Shell will move to new offices in River District as planned neighborhood takes shape
Shell will relocate the headquarters of its Gulf of Mexico operations from its longtime home on Poydras Street to the planned River District neighborhood, a move that will keep hundreds of high-paying jobs in New Orleans and add a major corporate tenant to the new development.
During a news conference Thursday with Gov. John Bel Edwards, Mayor LaToya Cantrell and other elected officials, local executives from the London-based energy giant said they have leased a custom-designed office building in the development upriver of the Ernest N. Morial Convention Center.
When the mid-rise building is completed in early 2025, Shell’s 800 local employees will relocate there from the Hancock Whitney Center, the skyscraper that has housed Shell’s local operations since 1972 and until recently was known as One Shell Square.
Though much of New Orleans' energy industry has decamped for Houston over the years, Shell, which has its North American headquarters there, has kept a sizeable presence in the Crescent City. Agreeing to a 12-year lease in a building constructed to its specifications should quiet worries about losing another major employer, and may help economic development officials as they try to lure other companies to the metro area.
“We have been an integral part of the community and the working coast...and we are committing to stay here with a new building,” said Colette Hirstius, Shell’s Senior Vice President for the Gulf of Mexico.
The announcement also marks the first time in decades that a new office building will be constructed in downtown New Orleans, and suggests that the River District could fulfill its developers' vision for a neighborhood of businesses, residents, retailers and entertainment venues, as opposed to an area devoted to cruise ship passengers and conventioneers.

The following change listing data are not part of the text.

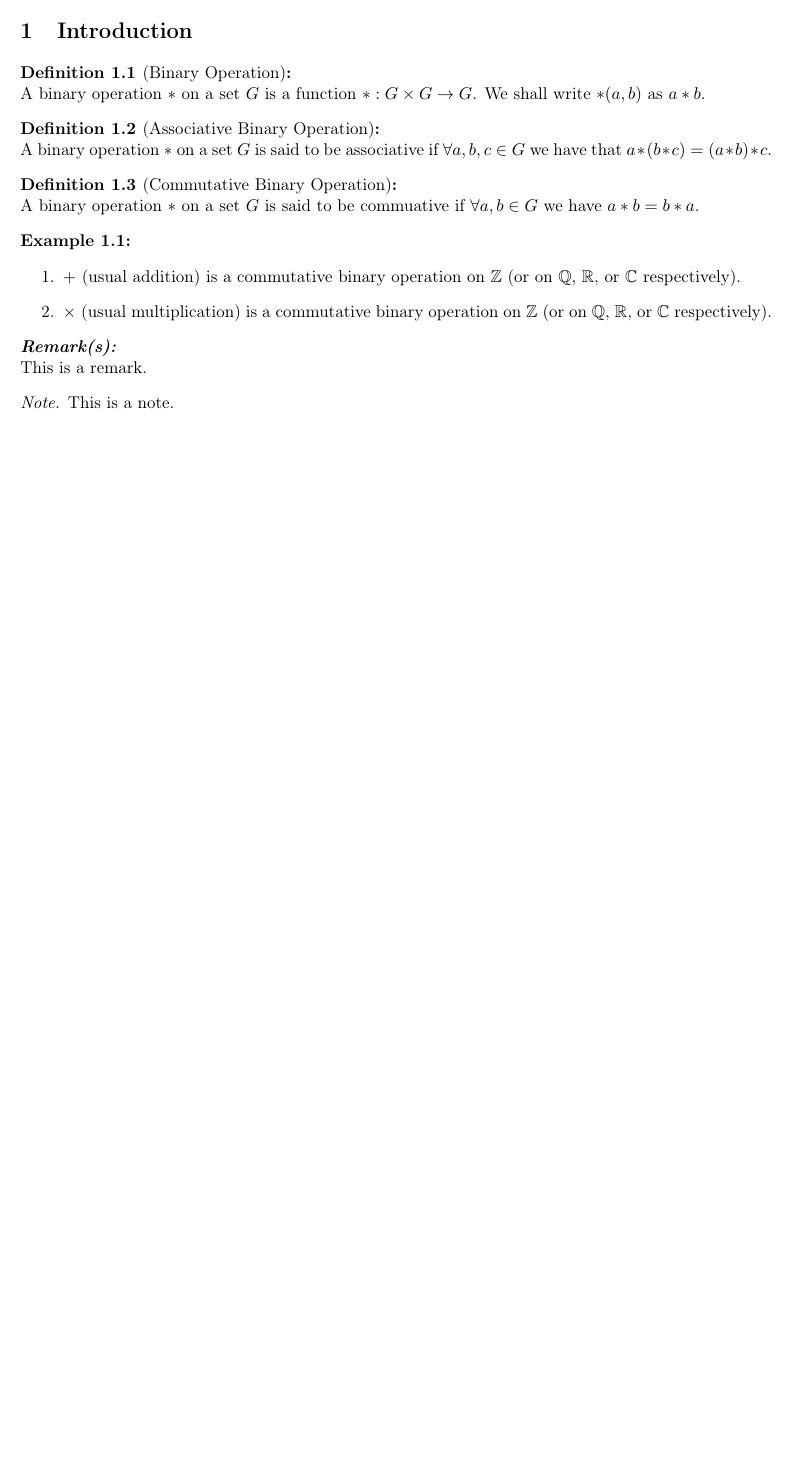
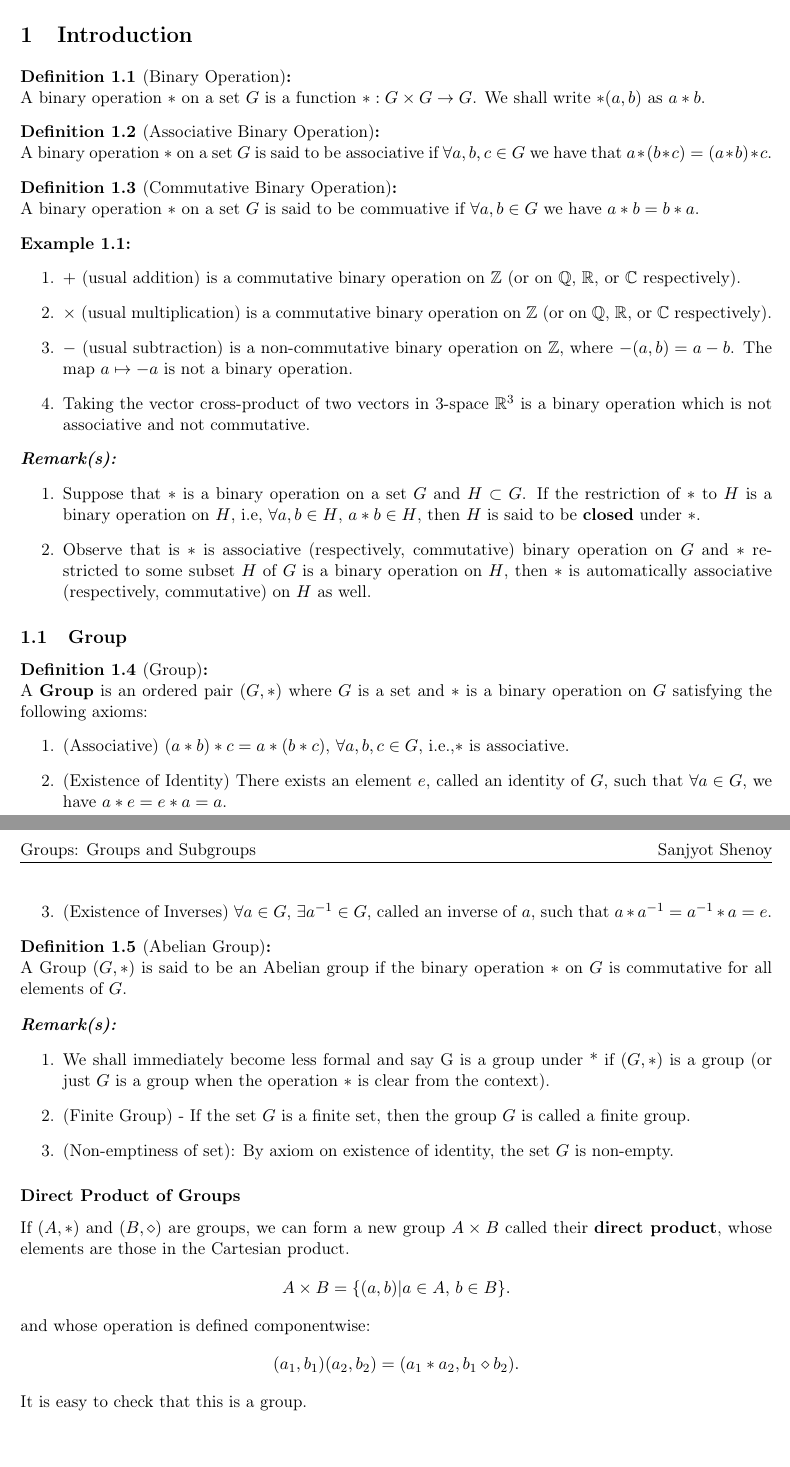
Before and after one commit to agiletub/maths, a LaTeX document (Algebra/Groups/Groups_and_Subgroups/groups_and_subgroups.tex): part of the page before the commit and two parts of pages 1 and 2 of 2 after it, the two joined at a grey line, cut so that both start at the same text, the shorter picture padded with empty space. Compiled offline with pdfLaTeX.

Commit message:
Updated Groups and Subgroups - 25/05

```diff
--- a/Algebra/Groups/Groups_and_Subgroups/groups_and_subgroups.tex
+++ b/Algebra/Groups/Groups_and_Subgroups/groups_and_subgroups.tex
@@ -171,12 +171,48 @@
 		\begin{enumerate}
 			\item $+$ (usual addition) is a commutative binary operation on $\Z$ (or on $\Q$, $\R$, or $\C$ respectively).
 			\item $\times $ (usual multiplication) is a commutative binary operation on $\Z$ (or on $\Q$, $\R$, or $\C$ respectively).
+			\item $-$ (usual subtraction) is a non-commutative binary operation on $\Z$, where $-(a,b)=a-b$. The map $a\mapsto -a$ is not a binary operation.
+			\item Taking the  vector cross-product of two vectors in 3-space $\R^3$ is a binary operation which is not associative and not commutative.
 		\end{enumerate}
 	\end{bexmp}
-	\begin{rem}This is a remark.
+	\begin{rem}
+		\leavevmode \vspace{-\baselineskip}
+		\begin{enumerate}
+			\item  Suppose that $*$ is a binary operation on a set $G$ and $H\subset G$. If the restriction of $*$ to $H$ is a binary operation on $H$, i.e, $\forall a,b\in H$, $a*b\in H$, then  $H$ is said to be \textbf{closed} under $*$.
+			\item Observe that is $*$ is associative (respectively, commutative) binary operation on $G$ and $*$ restricted to some subset $H$ of $G$ is a binary operation on $H$, then $*$ is automatically associative (respectively, commutative) on $H$ as well.
+		\end{enumerate}
 	\end{rem}
-	\begin{note}
-		This is a note.
-	\end{note}
+	\subsection{Group}
+	\begin{defn}[Group]
+		A \textbf{Group} is an ordered pair $(G,*)$ where $G$ is a set and $*$ is a binary operation on $G$ satisfying the following axioms:
+		\begin{enumerate}
+			\item (Associative) $(a*b)*c=a*(b*c)$, $\forall a,b,c\in G$, i.e.,$*$ is associative.
+			\item (Existence of Identity) There exists an element $e$, called an identity of $G$, such that $\forall a\in G$, we have $a*e=e*a=a$.
+			\item (Existence of Inverses) $\forall a\in G$, $\exists a^{-1}\in G$, called an inverse of $a$, such that $a*a^{-1}=a^{-1}*a=e$.
+		\end{enumerate}
+	\end{defn}
 
-	\end{document}
+	\begin{defn}[Abelian Group]
+			A Group $(G,*)$ is said to be an Abelian group if the binary operation $*$ on $G$ is commutative for all elements of $G$.
+	\end{defn}
+	\begin{rem}
+		\leavevmode \vspace{-\baselineskip}
+		\begin{enumerate}
+			\item We shall immediately become less formal and say G is a group under * if $(G,*)$ is a group (or just $G$ is a group when the operation $*$ is clear from the context).
+			\item (Finite Group) - If the set $G$ is a finite set, then the group $G$ is called a finite group.
+			\item (Non-emptiness of set): By axiom on existence of identity, the set $G$ is non-empty.
+		\end{enumerate}
+	\end{rem}
+	\subsubsection*{Direct Product of Groups}
+	If $(A,*)$ and $(B,\diamond )$ are groups, we can form a new group $A\times B$ called their \textbf{direct product}, whose elements are those in the Cartesian product.
+	\[
+		A\times B = \{(a,b)|a\in A,\, b\in B\}
+	.\]
+	and whose operation is defined componentwise:
+	\[
+		(a_{1},b_{1})(a_{2},b_{2}) = (a_{1}*a_{2},b_{1}\diamond b_{2})
+	.\]
+	It is easy to check that this is a group.
+
+
+\end{document}
```
Also changed, not shown: tex_snippets_list.tex (+10 -6 lines), Algebra/Groups/Groups_and_Subgroups/groups_and_subgroups.pdf, symbols.pdf (added), 8 other files.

The nascent development is a joint venture between Lauricella Land Company and Dallas-based Cypress Equities in partnership with the convention center, which owns most of the 40 acres along the Mississippi River. The concept, in the works for more than a decade, finally saw progress over the past two years as the convention center board chose a developer and inked a deal.
“Shell, with its rich history in Louisiana, is just the type of anchor commercial tenant we had hoped for,” said Cypress Equities CEO Chris Maguire in a prepared statement.
Lauricella said nothing has been offered to the company, though he added, “it stands to reason Shell would be looking to gain some help.”
Gov. John Bel Edwards said the state was not putting up any money to make the deal happen.
“I am extremely excited about this announcement today, probably more so because we did not have to put up an incentive,” Edwards said.
Looking for a new home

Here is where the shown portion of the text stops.